- **WHAT YOU HAVE TO DO**: Work out the number of lines with the word "html" in the material below, then reply with that number only.

- **MATERIAL FOR THIS TASK**:
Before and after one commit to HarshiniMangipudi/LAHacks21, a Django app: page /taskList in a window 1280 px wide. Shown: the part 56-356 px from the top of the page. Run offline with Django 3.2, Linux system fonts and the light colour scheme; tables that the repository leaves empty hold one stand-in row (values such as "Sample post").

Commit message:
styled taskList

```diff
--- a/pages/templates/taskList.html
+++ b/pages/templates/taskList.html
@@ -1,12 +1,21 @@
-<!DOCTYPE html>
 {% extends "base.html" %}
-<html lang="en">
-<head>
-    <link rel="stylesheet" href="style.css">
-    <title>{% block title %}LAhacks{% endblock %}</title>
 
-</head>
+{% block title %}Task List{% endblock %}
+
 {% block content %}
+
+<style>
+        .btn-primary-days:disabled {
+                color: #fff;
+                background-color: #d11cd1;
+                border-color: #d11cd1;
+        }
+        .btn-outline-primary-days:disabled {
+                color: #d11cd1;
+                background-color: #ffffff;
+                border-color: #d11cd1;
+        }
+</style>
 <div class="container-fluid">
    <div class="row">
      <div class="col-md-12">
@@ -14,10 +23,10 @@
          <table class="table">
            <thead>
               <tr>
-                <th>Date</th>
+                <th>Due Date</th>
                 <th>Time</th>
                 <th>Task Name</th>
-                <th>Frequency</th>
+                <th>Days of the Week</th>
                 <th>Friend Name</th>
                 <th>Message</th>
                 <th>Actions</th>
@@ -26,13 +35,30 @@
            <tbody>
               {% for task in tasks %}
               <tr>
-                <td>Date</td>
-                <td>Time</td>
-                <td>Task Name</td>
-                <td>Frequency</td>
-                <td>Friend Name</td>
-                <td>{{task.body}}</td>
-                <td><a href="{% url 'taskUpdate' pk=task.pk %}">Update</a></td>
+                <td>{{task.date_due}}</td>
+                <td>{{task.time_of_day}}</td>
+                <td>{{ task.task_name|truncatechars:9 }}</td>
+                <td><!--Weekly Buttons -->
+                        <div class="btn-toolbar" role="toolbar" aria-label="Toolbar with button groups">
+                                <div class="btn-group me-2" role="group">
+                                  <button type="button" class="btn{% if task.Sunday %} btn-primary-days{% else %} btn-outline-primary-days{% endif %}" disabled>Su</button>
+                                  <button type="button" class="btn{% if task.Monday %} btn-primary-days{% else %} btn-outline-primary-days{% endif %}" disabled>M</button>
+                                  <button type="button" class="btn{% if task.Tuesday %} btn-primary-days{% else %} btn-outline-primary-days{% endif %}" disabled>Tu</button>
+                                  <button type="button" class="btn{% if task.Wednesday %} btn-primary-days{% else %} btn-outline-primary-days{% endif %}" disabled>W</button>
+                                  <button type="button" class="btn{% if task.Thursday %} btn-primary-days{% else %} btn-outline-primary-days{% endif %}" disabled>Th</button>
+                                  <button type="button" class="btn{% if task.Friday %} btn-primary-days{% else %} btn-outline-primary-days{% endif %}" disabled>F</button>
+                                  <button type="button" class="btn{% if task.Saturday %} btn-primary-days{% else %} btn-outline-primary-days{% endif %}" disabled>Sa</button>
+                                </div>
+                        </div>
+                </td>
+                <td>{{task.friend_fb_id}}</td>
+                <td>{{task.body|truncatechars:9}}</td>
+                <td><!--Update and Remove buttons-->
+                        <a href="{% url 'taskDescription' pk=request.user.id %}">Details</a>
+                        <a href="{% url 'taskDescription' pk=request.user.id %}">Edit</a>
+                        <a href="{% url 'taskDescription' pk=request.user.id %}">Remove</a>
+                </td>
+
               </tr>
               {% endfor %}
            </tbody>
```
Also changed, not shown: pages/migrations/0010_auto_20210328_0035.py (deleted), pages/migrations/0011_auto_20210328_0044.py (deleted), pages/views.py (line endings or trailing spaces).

- **ANSWER BELOW**: 5